Exact repetition is required: reproduce every line of the data.

User interface change data:
_ _ _ _
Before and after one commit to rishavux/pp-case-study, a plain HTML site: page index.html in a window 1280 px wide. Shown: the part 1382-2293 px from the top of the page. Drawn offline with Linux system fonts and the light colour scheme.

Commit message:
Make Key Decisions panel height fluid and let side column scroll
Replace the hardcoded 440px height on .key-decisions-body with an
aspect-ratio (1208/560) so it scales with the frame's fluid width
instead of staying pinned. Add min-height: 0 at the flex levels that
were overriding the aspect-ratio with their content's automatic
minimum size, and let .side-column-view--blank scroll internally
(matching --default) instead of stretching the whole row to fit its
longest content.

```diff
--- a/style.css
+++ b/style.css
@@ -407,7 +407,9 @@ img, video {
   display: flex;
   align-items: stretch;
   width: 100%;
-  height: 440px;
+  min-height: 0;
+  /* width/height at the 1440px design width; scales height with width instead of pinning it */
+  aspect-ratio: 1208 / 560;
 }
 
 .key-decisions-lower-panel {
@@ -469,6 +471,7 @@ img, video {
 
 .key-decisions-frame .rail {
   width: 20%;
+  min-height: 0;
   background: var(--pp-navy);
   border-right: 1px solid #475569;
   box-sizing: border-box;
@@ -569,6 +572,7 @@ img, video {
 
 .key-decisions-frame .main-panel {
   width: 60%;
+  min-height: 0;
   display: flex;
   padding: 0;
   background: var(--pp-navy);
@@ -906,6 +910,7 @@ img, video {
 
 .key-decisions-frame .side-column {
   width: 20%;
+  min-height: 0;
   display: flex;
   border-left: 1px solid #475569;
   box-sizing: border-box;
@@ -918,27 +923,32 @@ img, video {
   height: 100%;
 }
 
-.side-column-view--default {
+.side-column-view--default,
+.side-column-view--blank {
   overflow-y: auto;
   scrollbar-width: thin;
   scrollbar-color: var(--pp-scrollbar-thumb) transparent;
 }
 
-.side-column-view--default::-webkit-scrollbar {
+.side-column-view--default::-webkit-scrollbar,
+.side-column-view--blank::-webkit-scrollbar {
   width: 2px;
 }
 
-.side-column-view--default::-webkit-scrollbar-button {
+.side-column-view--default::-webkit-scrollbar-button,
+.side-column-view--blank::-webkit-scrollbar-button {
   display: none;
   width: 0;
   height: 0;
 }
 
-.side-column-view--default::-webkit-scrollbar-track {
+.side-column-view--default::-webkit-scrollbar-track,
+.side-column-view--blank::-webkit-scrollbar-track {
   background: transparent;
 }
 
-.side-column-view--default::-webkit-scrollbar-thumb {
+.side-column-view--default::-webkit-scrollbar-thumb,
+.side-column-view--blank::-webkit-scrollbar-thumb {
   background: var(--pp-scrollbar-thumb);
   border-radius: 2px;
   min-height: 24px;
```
_ _ _ _
* TASK ANSWER
Before and after one commit to rishavux/pp-case-study, a plain HTML site: page index.html in a window 1280 px wide. Shown: the part 1382-2293 px from the top of the page. Drawn offline with Linux system fonts and the light colour scheme.

Commit message:
Make Key Decisions panel height fluid and let side column scroll
Replace the hardcoded 440px height on .key-decisions-body with an
aspect-ratio (1208/560) so it scales with the frame's fluid width
instead of staying pinned. Add min-height: 0 at the flex levels that
were overriding the aspect-ratio with their content's automatic
minimum size, and let .side-column-view--blank scroll internally
(matching --default) instead of stretching the whole row to fit its
longest content.

```diff
--- a/style.css
+++ b/style.css
@@ -407,7 +407,9 @@ img, video {
   display: flex;
   align-items: stretch;
   width: 100%;
-  height: 440px;
+  min-height: 0;
+  /* width/height at the 1440px design width; scales height with width instead of pinning it */
+  aspect-ratio: 1208 / 560;
 }
 
 .key-decisions-lower-panel {
@@ -469,6 +471,7 @@ img, video {
 
 .key-decisions-frame .rail {
   width: 20%;
+  min-height: 0;
   background: var(--pp-navy);
   border-right: 1px solid #475569;
   box-sizing: border-box;
@@ -569,6 +572,7 @@ img, video {
 
 .key-decisions-frame .main-panel {
   width: 60%;
+  min-height: 0;
   display: flex;
   padding: 0;
   background: var(--pp-navy);
@@ -906,6 +910,7 @@ img, video {
 
 .key-decisions-frame .side-column {
   width: 20%;
+  min-height: 0;
   display: flex;
   border-left: 1px solid #475569;
   box-sizing: border-box;
@@ -918,27 +923,32 @@ img, video {
   height: 100%;
 }
 
-.side-column-view--default {
+.side-column-view--default,
+.side-column-view--blank {
   overflow-y: auto;
   scrollbar-width: thin;
   scrollbar-color: var(--pp-scrollbar-thumb) transparent;
 }
 
-.side-column-view--default::-webkit-scrollbar {
+.side-column-view--default::-webkit-scrollbar,
+.side-column-view--blank::-webkit-scrollbar {
   width: 2px;
 }
 
-.side-column-view--default::-webkit-scrollbar-button {
+.side-column-view--default::-webkit-scrollbar-button,
+.side-column-view--blank::-webkit-scrollbar-button {
   display: none;
   width: 0;
   height: 0;
 }
 
-.side-column-view--default::-webkit-scrollbar-track {
+.side-column-view--default::-webkit-scrollbar-track,
+.side-column-view--blank::-webkit-scrollbar-track {
   background: transparent;
 }
 
-.side-column-view--default::-webkit-scrollbar-thumb {
+.side-column-view--default::-webkit-scrollbar-thumb,
+.side-column-view--blank::-webkit-scrollbar-thumb {
   background: var(--pp-scrollbar-thumb);
   border-radius: 2px;
   min-height: 24px;
```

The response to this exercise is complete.